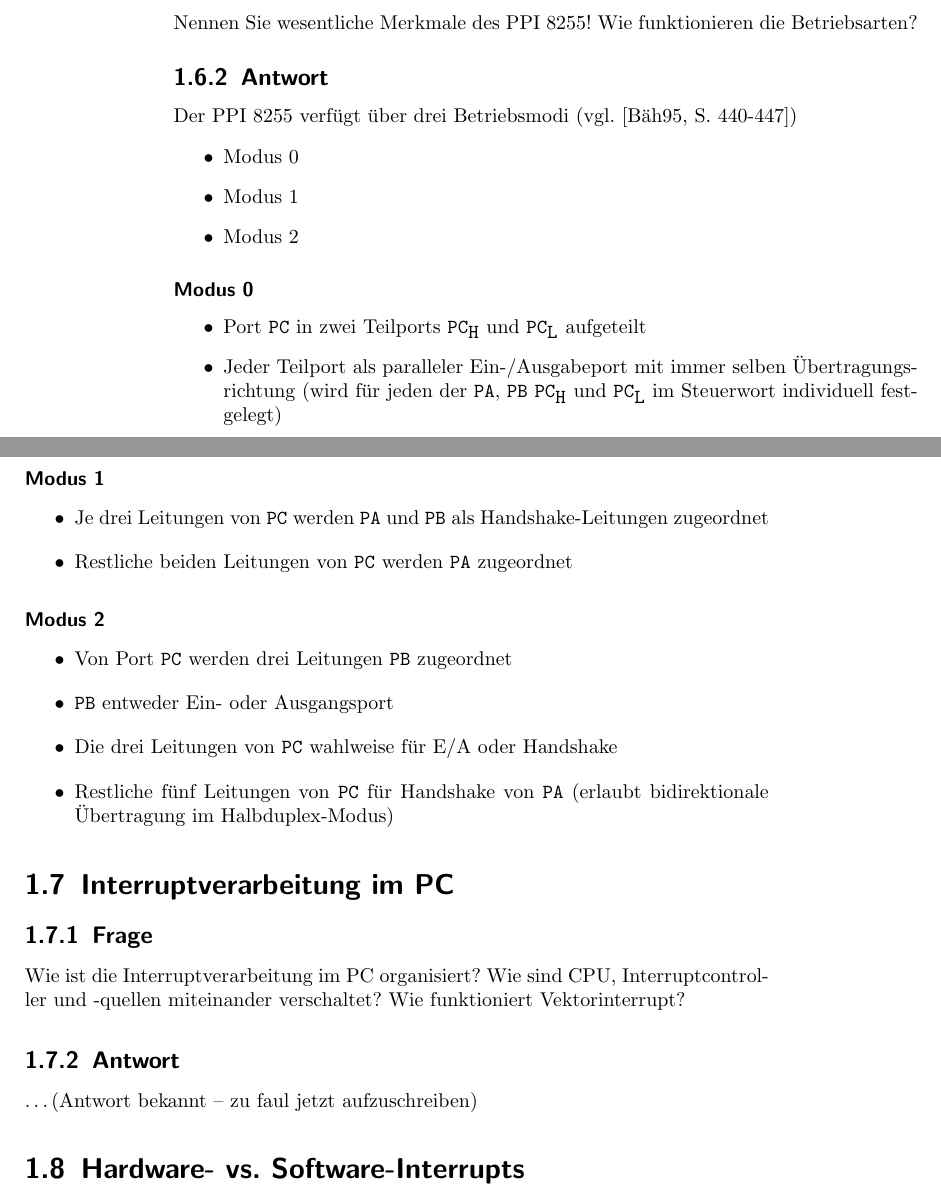
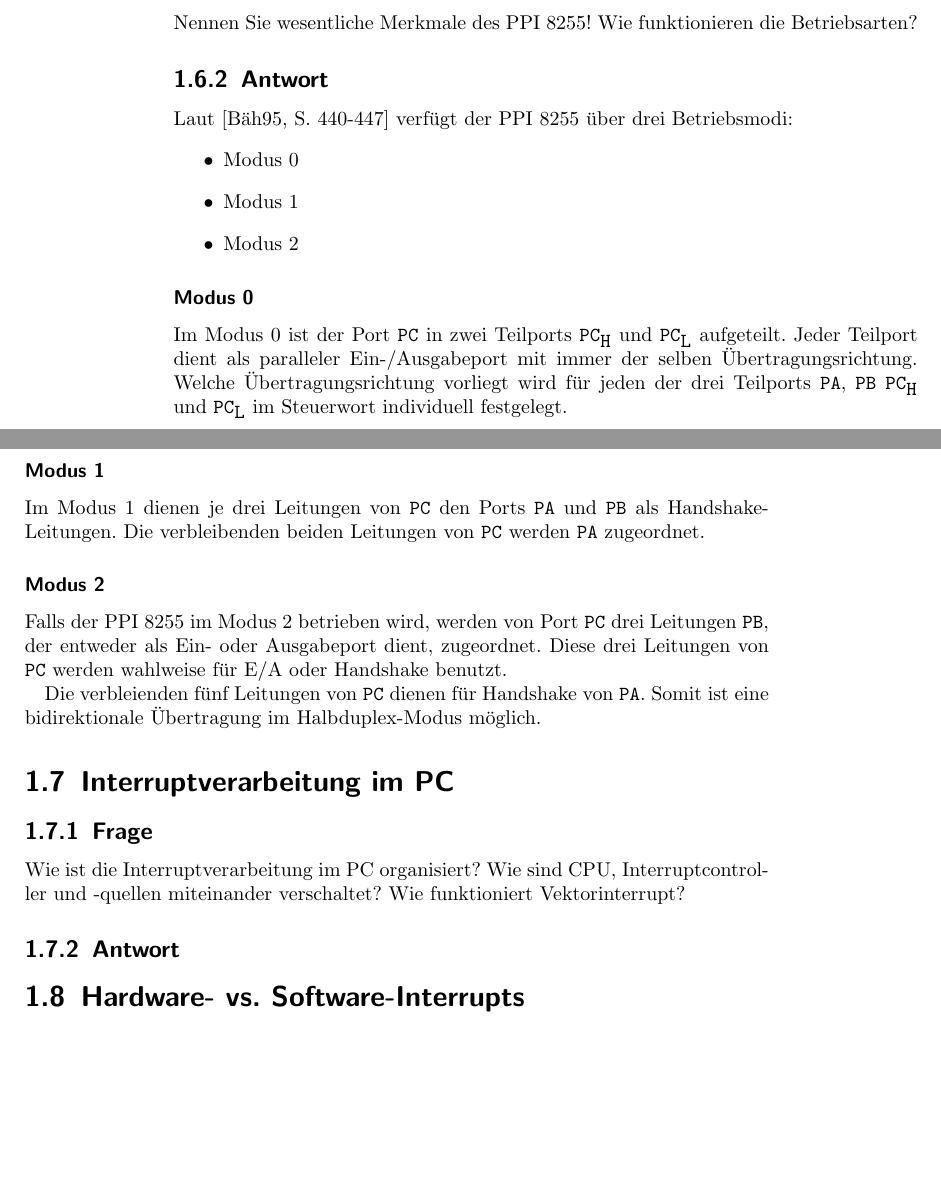
Before and after one commit to nubok/praktikum_hardwarenahe_rechnerarchitektur, a LaTeX book (E13/E13.tex): two parts of pages 8 and 9 of 23, joined at a grey line, cut so that both start at the same text, the shorter picture padded with empty space. Compiled offline with LaTeX, dvips and Ghostscript; the source files are stored in an older character set and shown here as Unicode.

Commit message:
E13 eine weitere Studienkontrollfrage ausformuliert. Eine fehlt noch.

```diff
--- a/E13/E13.tex
+++ b/E13/E13.tex
@@ -115,7 +115,7 @@ Der Vorteil gegen"uber einer spannungsbasierten "Ubertragung besteht darin, dass
 Betriebsarten?
 
 \subsection{Antwort}
-Der PPI 8255 verfügt "uber drei Betriebsmodi (vgl. \cite[S.~440-447]{Baehring})
+Laut \cite[S.~440-447]{Baehring} verf"ugt der PPI 8255 "uber drei Betriebsmodi:
 \begin{itemize}
 \item Modus 0
 \item Modus 1
@@ -124,26 +124,17 @@ Der PPI 8255 verfügt "uber drei Betriebsmodi (vgl. \cite[S.~440-447]{Baehring})
 
 \subsubsection{Modus 0}
 
-\begin{itemize}
-\item Port \verb|PC| in zwei Teilports $\verb|PC|_{\verb|H|}$ und $\verb|PC|_{\verb|L|}$ aufgeteilt
-\item Jeder Teilport als paralleler Ein-/Ausgabeport mit immer selben "Ubertragungsrichtung (wird f"ur jeden der \verb|PA|, \verb|PB| $\verb|PC|_{\verb|H|}$ und $\verb|PC|_{\verb|L|}$ im Steuerwort individuell festgelegt)
-\end{itemize}
+Im Modus 0 ist der Port \verb|PC| in zwei Teilports $\verb|PC|_{\verb|H|}$ und $\verb|PC|_{\verb|L|}$ aufgeteilt. Jeder Teilport dient als paralleler Ein-/Ausgabeport mit immer der selben "Ubertragungsrichtung. Welche "Ubertragungsrichtung vorliegt wird f"ur jeden der drei Teilports \verb|PA|, \verb|PB| $\verb|PC|_{\verb|H|}$ und $\verb|PC|_{\verb|L|}$ im Steuerwort individuell festgelegt.
 
 \subsubsection{Modus 1}
 
-\begin{itemize}
-\item Je drei Leitungen von \verb|PC| werden \verb|PA| und \verb|PB| als Handshake-Leitungen zugeordnet
-\item Restliche beiden Leitungen von \verb|PC| werden \verb|PA| zugeordnet
-\end{itemize}
+Im Modus 1 dienen je drei Leitungen von \verb|PC| den Ports \verb|PA| und \verb|PB| als Handshake-Leitungen. Die verbleibenden beiden Leitungen von \verb|PC| werden \verb|PA| zugeordnet.
 
 \subsubsection{Modus 2}
 
-\begin{itemize}
-\item Von Port \verb|PC| werden drei Leitungen \verb|PB| zugeordnet
-\item \verb|PB| entweder Ein- oder Ausgangsport
-\item Die drei Leitungen von \verb|PC| wahlweise f"ur E/A oder Handshake
-\item Restliche f"unf Leitungen von \verb|PC| f"ur Handshake von \verb|PA| (erlaubt bidirektionale "Ubertragung im Halbduplex-Modus)
-\end{itemize}
+Falls der PPI 8255 im Modus 2 betrieben wird, werden von Port \verb|PC| drei Leitungen \verb|PB|, der entweder als Ein- oder Ausgabeport dient, zugeordnet. Diese drei Leitungen von \verb|PC| werden wahlweise f"ur E/A oder Handshake benutzt.
+
+Die verbleienden f"unf Leitungen von \verb|PC| dienen f"ur Handshake von \verb|PA|. Somit ist eine bidirektionale "Ubertragung im Halbduplex-Modus m"oglich.
 
 \section{Interruptverarbeitung im PC}
 
@@ -151,7 +142,9 @@ Der PPI 8255 verfügt "uber drei Betriebsmodi (vgl. \cite[S.~440-447]{Baehring})
 Interruptcontroller und -quellen miteinander verschaltet? Wie funktioniert
 Vektorinterrupt?
 
-\subsection{Antwort} \ldots (Antwort bekannt -- zu faul jetzt aufzuschreiben)
+\subsection{Antwort}
+
+
 
 \section{Hardware- vs. Software-Interrupts}
 
```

==============================

EXERCISE DETAILS | Reproduce the material above verbatim; omit every picture.

RESPONSE AREA |
Before and after one commit to nubok/praktikum_hardwarenahe_rechnerarchitektur, a LaTeX book (E13/E13.tex): two parts of pages 8 and 9 of 23, joined at a grey line, cut so that both start at the same text, the shorter picture padded with empty space. Compiled offline with LaTeX, dvips and Ghostscript; the source files are stored in an older character set and shown here as Unicode.

Commit message:
E13 eine weitere Studienkontrollfrage ausformuliert. Eine fehlt noch.

```diff
--- a/E13/E13.tex
+++ b/E13/E13.tex
@@ -115,7 +115,7 @@ Der Vorteil gegen"uber einer spannungsbasierten "Ubertragung besteht darin, dass
 Betriebsarten?
 
 \subsection{Antwort}
-Der PPI 8255 verfügt "uber drei Betriebsmodi (vgl. \cite[S.~440-447]{Baehring})
+Laut \cite[S.~440-447]{Baehring} verf"ugt der PPI 8255 "uber drei Betriebsmodi:
 \begin{itemize}
 \item Modus 0
 \item Modus 1
@@ -124,26 +124,17 @@ Der PPI 8255 verfügt "uber drei Betriebsmodi (vgl. \cite[S.~440-447]{Baehring})
 
 \subsubsection{Modus 0}
 
-\begin{itemize}
-\item Port \verb|PC| in zwei Teilports $\verb|PC|_{\verb|H|}$ und $\verb|PC|_{\verb|L|}$ aufgeteilt
-\item Jeder Teilport als paralleler Ein-/Ausgabeport mit immer selben "Ubertragungsrichtung (wird f"ur jeden der \verb|PA|, \verb|PB| $\verb|PC|_{\verb|H|}$ und $\verb|PC|_{\verb|L|}$ im Steuerwort individuell festgelegt)
-\end{itemize}
+Im Modus 0 ist der Port \verb|PC| in zwei Teilports $\verb|PC|_{\verb|H|}$ und $\verb|PC|_{\verb|L|}$ aufgeteilt. Jeder Teilport dient als paralleler Ein-/Ausgabeport mit immer der selben "Ubertragungsrichtung. Welche "Ubertragungsrichtung vorliegt wird f"ur jeden der drei Teilports \verb|PA|, \verb|PB| $\verb|PC|_{\verb|H|}$ und $\verb|PC|_{\verb|L|}$ im Steuerwort individuell festgelegt.
 
 \subsubsection{Modus 1}
 
-\begin{itemize}
-\item Je drei Leitungen von \verb|PC| werden \verb|PA| und \verb|PB| als Handshake-Leitungen zugeordnet
-\item Restliche beiden Leitungen von \verb|PC| werden \verb|PA| zugeordnet
-\end{itemize}
+Im Modus 1 dienen je drei Leitungen von \verb|PC| den Ports \verb|PA| und \verb|PB| als Handshake-Leitungen. Die verbleibenden beiden Leitungen von \verb|PC| werden \verb|PA| zugeordnet.
 
 \subsubsection{Modus 2}
 
-\begin{itemize}
-\item Von Port \verb|PC| werden drei Leitungen \verb|PB| zugeordnet
-\item \verb|PB| entweder Ein- oder Ausgangsport
-\item Die drei Leitungen von \verb|PC| wahlweise f"ur E/A oder Handshake
-\item Restliche f"unf Leitungen von \verb|PC| f"ur Handshake von \verb|PA| (erlaubt bidirektionale "Ubertragung im Halbduplex-Modus)
-\end{itemize}
+Falls der PPI 8255 im Modus 2 betrieben wird, werden von Port \verb|PC| drei Leitungen \verb|PB|, der entweder als Ein- oder Ausgabeport dient, zugeordnet. Diese drei Leitungen von \verb|PC| werden wahlweise f"ur E/A oder Handshake benutzt.
+
+Die verbleienden f"unf Leitungen von \verb|PC| dienen f"ur Handshake von \verb|PA|. Somit ist eine bidirektionale "Ubertragung im Halbduplex-Modus m"oglich.
 
 \section{Interruptverarbeitung im PC}
 
@@ -151,7 +142,9 @@ Der PPI 8255 verfügt "uber drei Betriebsmodi (vgl. \cite[S.~440-447]{Baehring})
 Interruptcontroller und -quellen miteinander verschaltet? Wie funktioniert
 Vektorinterrupt?
 
-\subsection{Antwort} \ldots (Antwort bekannt -- zu faul jetzt aufzuschreiben)
+\subsection{Antwort}
+
+
 
 \section{Hardware- vs. Software-Interrupts}
 
```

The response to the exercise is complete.